*** Begin section ***
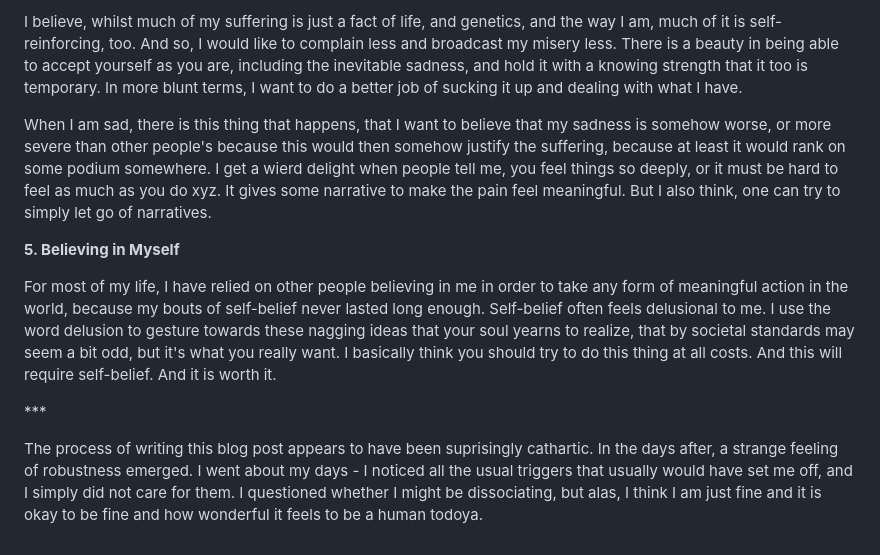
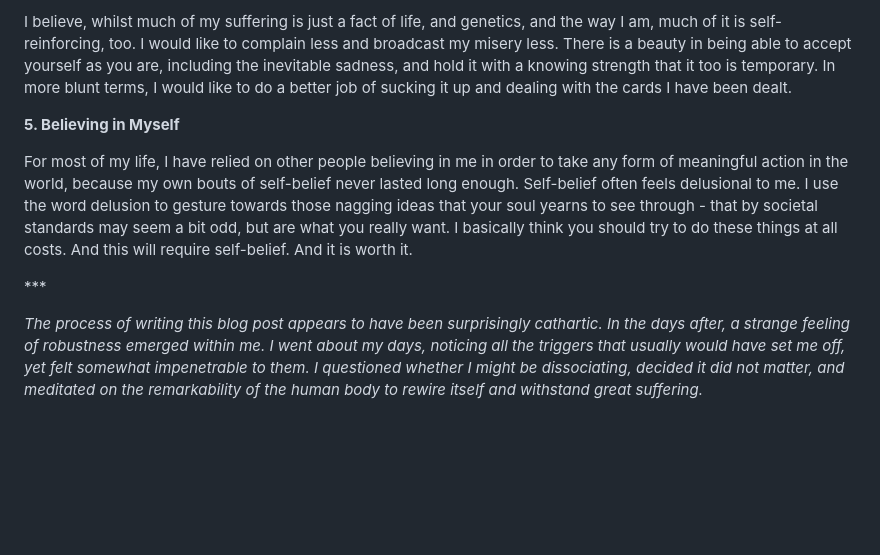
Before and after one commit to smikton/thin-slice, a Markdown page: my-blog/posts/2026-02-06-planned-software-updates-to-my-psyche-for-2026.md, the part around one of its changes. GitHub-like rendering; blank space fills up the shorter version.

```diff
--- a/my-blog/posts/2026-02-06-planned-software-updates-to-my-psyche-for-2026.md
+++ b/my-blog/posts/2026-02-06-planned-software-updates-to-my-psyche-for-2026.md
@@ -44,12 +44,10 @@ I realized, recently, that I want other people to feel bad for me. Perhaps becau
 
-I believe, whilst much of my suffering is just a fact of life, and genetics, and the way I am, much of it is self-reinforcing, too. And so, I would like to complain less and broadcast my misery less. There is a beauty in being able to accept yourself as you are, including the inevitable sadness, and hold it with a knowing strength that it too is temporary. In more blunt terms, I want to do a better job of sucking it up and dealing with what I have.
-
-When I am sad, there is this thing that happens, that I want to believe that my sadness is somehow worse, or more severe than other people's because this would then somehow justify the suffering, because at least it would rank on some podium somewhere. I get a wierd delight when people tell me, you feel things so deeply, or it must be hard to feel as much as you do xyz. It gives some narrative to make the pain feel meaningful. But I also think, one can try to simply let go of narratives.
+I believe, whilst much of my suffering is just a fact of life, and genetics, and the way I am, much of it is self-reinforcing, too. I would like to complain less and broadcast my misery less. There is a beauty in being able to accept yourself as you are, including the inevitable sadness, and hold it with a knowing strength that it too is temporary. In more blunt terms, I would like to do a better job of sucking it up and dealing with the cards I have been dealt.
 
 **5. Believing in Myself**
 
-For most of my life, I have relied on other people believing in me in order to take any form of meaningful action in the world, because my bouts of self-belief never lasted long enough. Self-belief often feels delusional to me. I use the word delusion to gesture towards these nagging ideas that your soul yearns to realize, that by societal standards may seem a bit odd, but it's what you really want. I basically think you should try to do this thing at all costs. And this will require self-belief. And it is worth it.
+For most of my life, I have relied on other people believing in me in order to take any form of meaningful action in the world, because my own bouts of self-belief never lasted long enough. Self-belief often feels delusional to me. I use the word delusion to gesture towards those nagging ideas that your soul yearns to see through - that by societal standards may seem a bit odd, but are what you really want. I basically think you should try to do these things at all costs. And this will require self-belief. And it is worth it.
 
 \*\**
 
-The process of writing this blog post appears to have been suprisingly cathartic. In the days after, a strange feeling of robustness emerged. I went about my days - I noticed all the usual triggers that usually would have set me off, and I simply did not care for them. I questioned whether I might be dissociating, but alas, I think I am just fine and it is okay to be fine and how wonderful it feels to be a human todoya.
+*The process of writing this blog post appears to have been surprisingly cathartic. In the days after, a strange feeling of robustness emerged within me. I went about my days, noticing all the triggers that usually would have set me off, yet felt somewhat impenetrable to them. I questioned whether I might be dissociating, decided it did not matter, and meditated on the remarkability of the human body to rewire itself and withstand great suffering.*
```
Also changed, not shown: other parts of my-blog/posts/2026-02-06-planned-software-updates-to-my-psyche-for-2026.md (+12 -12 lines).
*** End section ***
Your answer should be one number: the count of lines holding "psyche" in the listing.

4